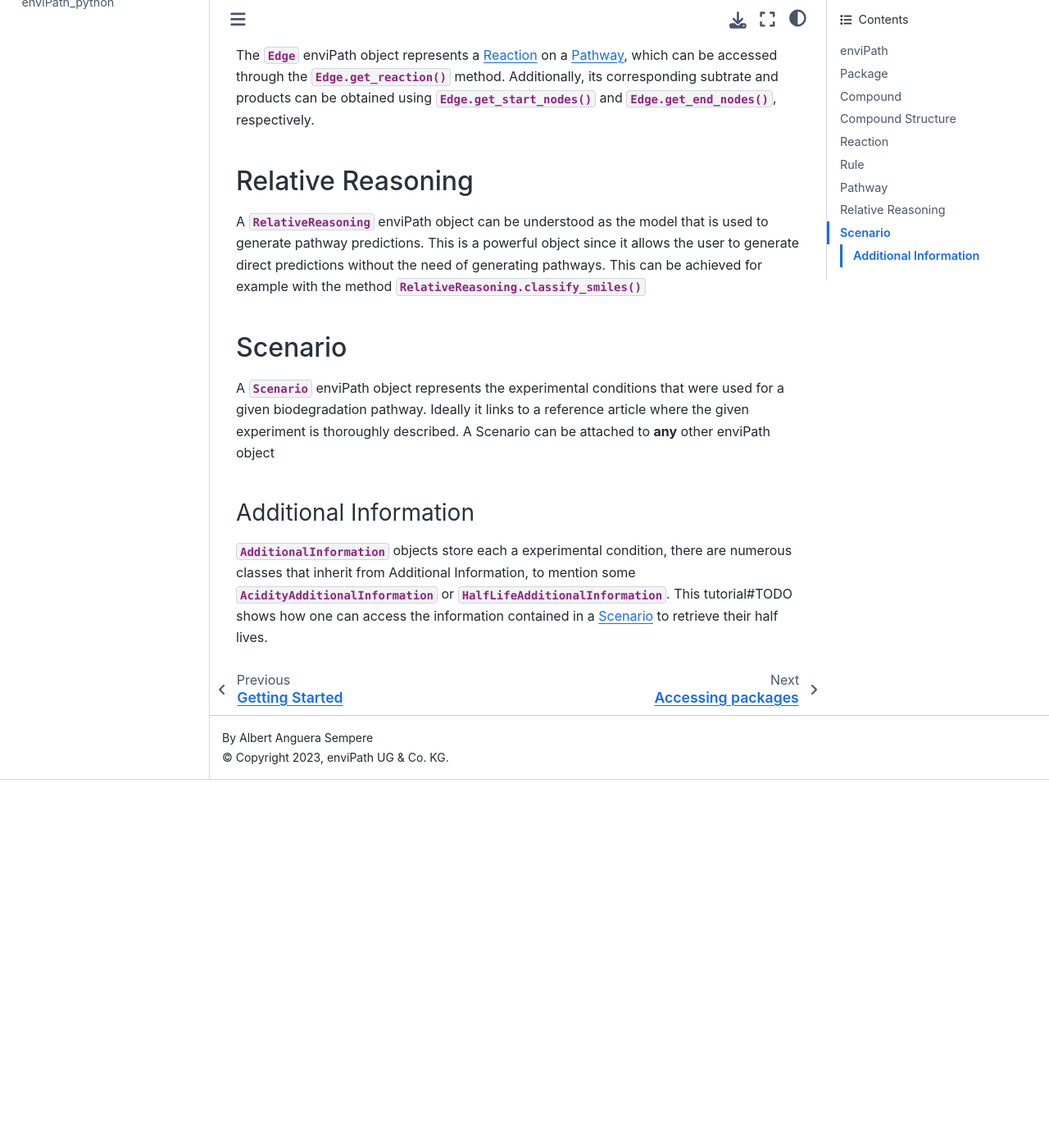
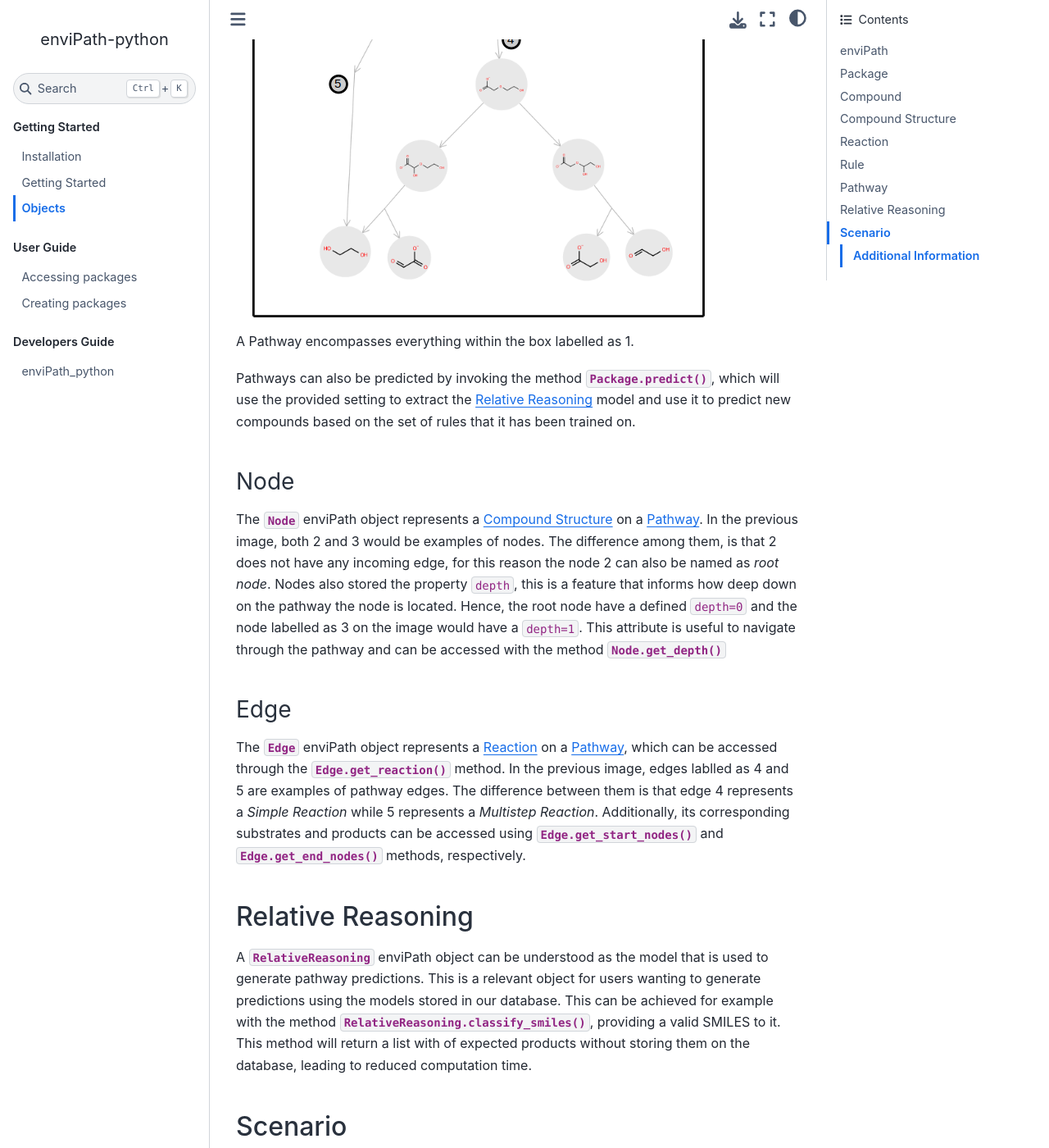
Before and after one commit to enviPath/enviPath-python, a Sphinx documentation site: the page built from docs/source/objects.rst, in a window 1280 px wide and 1400 px high, scrolled down 2909 px. Shown: the whole window at 82% size. Built offline with Sphinx 7.4.7 and the Sphinx Book theme 1.1.4, drawn with Linux system fonts in a browser that asks for light colours; pages that are not in the unit, such as notebooks, are missing from menus; comment, search, counter and statistics services are not loaded; before the commit the page ends 3860 px from its top, so only the background shows below that; some of the changed text lies outside the part shown.

Commit message:
Added docs

```diff
--- a/docs/source/enviPath_python.rst
+++ b/docs/source/enviPath_python.rst
@@ -1,3 +1,5 @@
+.. _package documentation:
+
 enviPath\_python
 ================
 
--- a/docs/source/objects.rst
+++ b/docs/source/objects.rst
@@ -63,17 +63,17 @@
 ------------------
 
 A :class:`CompoundStructure` object can be understood as the object that stores all the molecule related information, i.e. SMILES,
-molecular weight, formula, etc. It is associated and stored under a single :ref:`Compound`. The logic behind the idea
-of Compound Structure is that several molecules can be stored under the same Compound and, in this way, one could add
+molecular weight, formula, etc. It is associated and stored under a single :ref:`Compound`. The logic behind the
+Compound Structure object is to allow several molecules to be stored under the same Compound. For example, one could add
 information about the carbon labelled chemical compound that was used to identify a given chemical compound in an experimental set up
-or to store different stereomers under the same Compound. As in the case of the Compound they can also be created
-by passing the SMILES but additionally one should also pass the parent, i.e. the :ref:`Compound` which will be associated
-with.
+or to store different stereoisomers under the same Compound. As in the case of the Compound they can also be created
+by passing the SMILES to the :meth:`CompoundStructure.create` method but additionally one should also pass the parent,
+i.e. the :ref:`Compound` which will be associated with.
 
 Reaction
 --------
 
-A :class:`Reaction` is an enviPath object that represents biotransformation reaction, it connects substrates with
+A :class:`Reaction` is an enviPath object that represents a biotransformation reaction, it connects substrates with
 products, each of them represented as a :ref:`Compound Structure`. Usually reactions are
 associated as well with a :ref:`Rule`. A user can create a Reaction using the :meth:`Reaction.create` method by specifying
 a valid `SMIRKS <https://www.daylight.com/dayhtml/doc/theory/theory.smirks.html>`_ and the package where the Reaction
@@ -97,48 +97,65 @@
 -------
 
 A :class:`Pathway` is an enviPath object that represents a biodegradation pathway and stores the information of the compounds
-and reactions involved in :ref:`Node` and :ref:`Edge` objects, respectively.
+and reactions involved in :ref:`Node` and :ref:`Edge` objects, respectively. The names of the last two objects come from
+`Graph Theory <https://en.wikipedia.org/wiki/Graph_theory>`_ and one can realize that there is a direct connection between
+biodegradation pathways and `directed graphs <https://www.geeksforgeeks.org/what-is-directed-graph-directed-graph-meaning/>`_.
 Being enviPath a database for biodegradation data makes Pathway one of the most fundamental objects to know.
 Pathways can be generated manually by calling :meth:`Pathway.create` method, from there on
 one can add compounds (nodes) and reactions (edges) to it using :meth:`Pathway.add_node` and
-:meth:`Pathway.add_edge` methods, respectively. Pathways can also be predicted by invoking the method
+:meth:`Pathway.add_edge` methods, respectively. Below, we show how the
+`1,4-Dioxane Pathway <https://envipath.org/package/32de3cf4-e3e6-4168-956e-32fa5ddb0ce1/pathway/19a53ddd-7bbe-43b3-bd56-c1c35302d185>`_
+biodegradation pathway looks like in the website:
+
+.. image:: assets/eP_pathway_example.png
+   :alt: Example of an enviPath pathway
+
+A Pathway encompasses everything within the box labelled as 1.
+
+Pathways can also be predicted by invoking the method
 :meth:`Package.predict`, which will use the provided
 setting to extract the :ref:`Relative Reasoning` model and use it to predict new compounds based on the
-set rules that it has been trained on.
+set of rules that it has been trained on.
 
 Node
 ~~~~
 
-The :class:`Node` enviPath object represents a :ref:`Compound` on a :ref:`Pathway`. For this reason it has an associated
-:ref:`Compound Structure`, that can be accessed through the :meth:`Node.get_default_structure`
-method.
+The :class:`Node` enviPath object represents a :ref:`Compound Structure` on a :ref:`Pathway`. In the previous image, both
+2 and 3 would be examples of nodes. The difference among them, is that 2 does not have any incoming edge, for this reason
+the node 2 can also be named as `root node`. Nodes also stored the property ``depth``, this is a feature that informs
+how deep down on the pathway the node is located. Hence, the root node have a defined ``depth=0`` and the node labelled
+as 3 on the image would have a ``depth=1``. This attribute is useful to navigate through the pathway and can be accessed
+with the method :meth:`Node.get_depth`
 
 Edge
 ~~~~
 
 The :class:`Edge` enviPath object represents a :ref:`Reaction` on a :ref:`Pathway`, which can be accessed through the
-:meth:`Edge.get_reaction` method. Additionally, its corresponding subtrate and products can be
-obtained using :meth:`Edge.get_start_nodes` and :meth:`Edge.get_end_nodes`,
-respectively.
+:meth:`Edge.get_reaction` method. In the previous image, edges lablled as 4 and 5 are examples of pathway edges. The
+difference between them is that edge 4 represents a `Simple Reaction` while 5 represents a `Multistep Reaction`.
+Additionally, its corresponding substrates and products can be accessed using :meth:`Edge.get_start_nodes` and
+:meth:`Edge.get_end_nodes` methods, respectively.
 
 Relative Reasoning
 ------------------
 
 A :class:`RelativeReasoning` enviPath object can be understood as the model that is used to generate pathway predictions. This
-is a powerful object since it allows the user to generate direct predictions without the need of generating pathways.
-This can be achieved for example with the method :meth:`RelativeReasoning.classify_smiles`
+is a relevant object for users wanting to generate predictions using the models stored in our database.
+This can be achieved for example with the method :meth:`RelativeReasoning.classify_smiles`, providing a valid SMILES to it.
+This method will return a list with of expected products without storing them on the database, leading to reduced
+computation time.
 
 Scenario
 --------
 
 A :class:`Scenario` enviPath object represents the experimental conditions that were used for a given biodegradation pathway.
 Ideally it links to a reference article where the given experiment is thoroughly described. A Scenario can be attached
-to **any** other enviPath object
+to **any** other enviPath object.
 
 Additional Information
 ~~~~~~~~~~~~~~~~~~~~~~
 
-:class:`AdditionalInformation` objects store each a experimental condition, there are numerous classes that inherit from
+:class:`AdditionalInformation` objects store a experimental condition, there are numerous classes that inherit from
 Additional Information, to mention some
 :class:`AcidityAdditionalInformation` or :class:`HalfLifeAdditionalInformation`.
 This tutorial#TODO shows how one can access the information contained in a :ref:`Scenario` to retrieve their half lives.
```
Also changed, not shown: docs/source/getting_started.rst (+8 -0 lines).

------------------------------------------------------------------------

- _What you have to do_: Take the listing above and restate it word for word, without its pictures.

- _Problem solution_:
Before and after one commit to enviPath/enviPath-python, a Sphinx documentation site: the page built from docs/source/objects.rst, in a window 1280 px wide and 1400 px high, scrolled down 2909 px. Shown: the whole window at 82% size. Built offline with Sphinx 7.4.7 and the Sphinx Book theme 1.1.4, drawn with Linux system fonts in a browser that asks for light colours; pages that are not in the unit, such as notebooks, are missing from menus; comment, search, counter and statistics services are not loaded; before the commit the page ends 3860 px from its top, so only the background shows below that; some of the changed text lies outside the part shown.

Commit message:
Added docs

```diff
--- a/docs/source/enviPath_python.rst
+++ b/docs/source/enviPath_python.rst
@@ -1,3 +1,5 @@
+.. _package documentation:
+
 enviPath\_python
 ================
 
--- a/docs/source/objects.rst
+++ b/docs/source/objects.rst
@@ -63,17 +63,17 @@
 ------------------
 
 A :class:`CompoundStructure` object can be understood as the object that stores all the molecule related information, i.e. SMILES,
-molecular weight, formula, etc. It is associated and stored under a single :ref:`Compound`. The logic behind the idea
-of Compound Structure is that several molecules can be stored under the same Compound and, in this way, one could add
+molecular weight, formula, etc. It is associated and stored under a single :ref:`Compound`. The logic behind the
+Compound Structure object is to allow several molecules to be stored under the same Compound. For example, one could add
 information about the carbon labelled chemical compound that was used to identify a given chemical compound in an experimental set up
-or to store different stereomers under the same Compound. As in the case of the Compound they can also be created
-by passing the SMILES but additionally one should also pass the parent, i.e. the :ref:`Compound` which will be associated
-with.
+or to store different stereoisomers under the same Compound. As in the case of the Compound they can also be created
+by passing the SMILES to the :meth:`CompoundStructure.create` method but additionally one should also pass the parent,
+i.e. the :ref:`Compound` which will be associated with.
 
 Reaction
 --------
 
-A :class:`Reaction` is an enviPath object that represents biotransformation reaction, it connects substrates with
+A :class:`Reaction` is an enviPath object that represents a biotransformation reaction, it connects substrates with
 products, each of them represented as a :ref:`Compound Structure`. Usually reactions are
 associated as well with a :ref:`Rule`. A user can create a Reaction using the :meth:`Reaction.create` method by specifying
 a valid `SMIRKS <https://www.daylight.com/dayhtml/doc/theory/theory.smirks.html>`_ and the package where the Reaction
@@ -97,48 +97,65 @@
 -------
 
 A :class:`Pathway` is an enviPath object that represents a biodegradation pathway and stores the information of the compounds
-and reactions involved in :ref:`Node` and :ref:`Edge` objects, respectively.
+and reactions involved in :ref:`Node` and :ref:`Edge` objects, respectively. The names of the last two objects come from
+`Graph Theory <https://en.wikipedia.org/wiki/Graph_theory>`_ and one can realize that there is a direct connection between
+biodegradation pathways and `directed graphs <https://www.geeksforgeeks.org/what-is-directed-graph-directed-graph-meaning/>`_.
 Being enviPath a database for biodegradation data makes Pathway one of the most fundamental objects to know.
 Pathways can be generated manually by calling :meth:`Pathway.create` method, from there on
 one can add compounds (nodes) and reactions (edges) to it using :meth:`Pathway.add_node` and
-:meth:`Pathway.add_edge` methods, respectively. Pathways can also be predicted by invoking the method
+:meth:`Pathway.add_edge` methods, respectively. Below, we show how the
+`1,4-Dioxane Pathway <https://envipath.org/package/32de3cf4-e3e6-4168-956e-32fa5ddb0ce1/pathway/19a53ddd-7bbe-43b3-bd56-c1c35302d185>`_
+biodegradation pathway looks like in the website:
+
+.. image:: assets/eP_pathway_example.png
+   :alt: Example of an enviPath pathway
+
+A Pathway encompasses everything within the box labelled as 1.
+
+Pathways can also be predicted by invoking the method
 :meth:`Package.predict`, which will use the provided
 setting to extract the :ref:`Relative Reasoning` model and use it to predict new compounds based on the
-set rules that it has been trained on.
+set of rules that it has been trained on.
 
 Node
 ~~~~
 
-The :class:`Node` enviPath object represents a :ref:`Compound` on a :ref:`Pathway`. For this reason it has an associated
-:ref:`Compound Structure`, that can be accessed through the :meth:`Node.get_default_structure`
-method.
+The :class:`Node` enviPath object represents a :ref:`Compound Structure` on a :ref:`Pathway`. In the previous image, both
+2 and 3 would be examples of nodes. The difference among them, is that 2 does not have any incoming edge, for this reason
+the node 2 can also be named as `root node`. Nodes also stored the property ``depth``, this is a feature that informs
+how deep down on the pathway the node is located. Hence, the root node have a defined ``depth=0`` and the node labelled
+as 3 on the image would have a ``depth=1``. This attribute is useful to navigate through the pathway and can be accessed
+with the method :meth:`Node.get_depth`
 
 Edge
 ~~~~
 
 The :class:`Edge` enviPath object represents a :ref:`Reaction` on a :ref:`Pathway`, which can be accessed through the
-:meth:`Edge.get_reaction` method. Additionally, its corresponding subtrate and products can be
-obtained using :meth:`Edge.get_start_nodes` and :meth:`Edge.get_end_nodes`,
-respectively.
+:meth:`Edge.get_reaction` method. In the previous image, edges lablled as 4 and 5 are examples of pathway edges. The
+difference between them is that edge 4 represents a `Simple Reaction` while 5 represents a `Multistep Reaction`.
+Additionally, its corresponding substrates and products can be accessed using :meth:`Edge.get_start_nodes` and
+:meth:`Edge.get_end_nodes` methods, respectively.
 
 Relative Reasoning
 ------------------
 
 A :class:`RelativeReasoning` enviPath object can be understood as the model that is used to generate pathway predictions. This
-is a powerful object since it allows the user to generate direct predictions without the need of generating pathways.
-This can be achieved for example with the method :meth:`RelativeReasoning.classify_smiles`
+is a relevant object for users wanting to generate predictions using the models stored in our database.
+This can be achieved for example with the method :meth:`RelativeReasoning.classify_smiles`, providing a valid SMILES to it.
+This method will return a list with of expected products without storing them on the database, leading to reduced
+computation time.
 
 Scenario
 --------
 
 A :class:`Scenario` enviPath object represents the experimental conditions that were used for a given biodegradation pathway.
 Ideally it links to a reference article where the given experiment is thoroughly described. A Scenario can be attached
-to **any** other enviPath object
+to **any** other enviPath object.
 
 Additional Information
 ~~~~~~~~~~~~~~~~~~~~~~
 
-:class:`AdditionalInformation` objects store each a experimental condition, there are numerous classes that inherit from
+:class:`AdditionalInformation` objects store a experimental condition, there are numerous classes that inherit from
 Additional Information, to mention some
 :class:`AcidityAdditionalInformation` or :class:`HalfLifeAdditionalInformation`.
 This tutorial#TODO shows how one can access the information contained in a :ref:`Scenario` to retrieve their half lives.
```
Also changed, not shown: docs/source/getting_started.rst (+8 -0 lines).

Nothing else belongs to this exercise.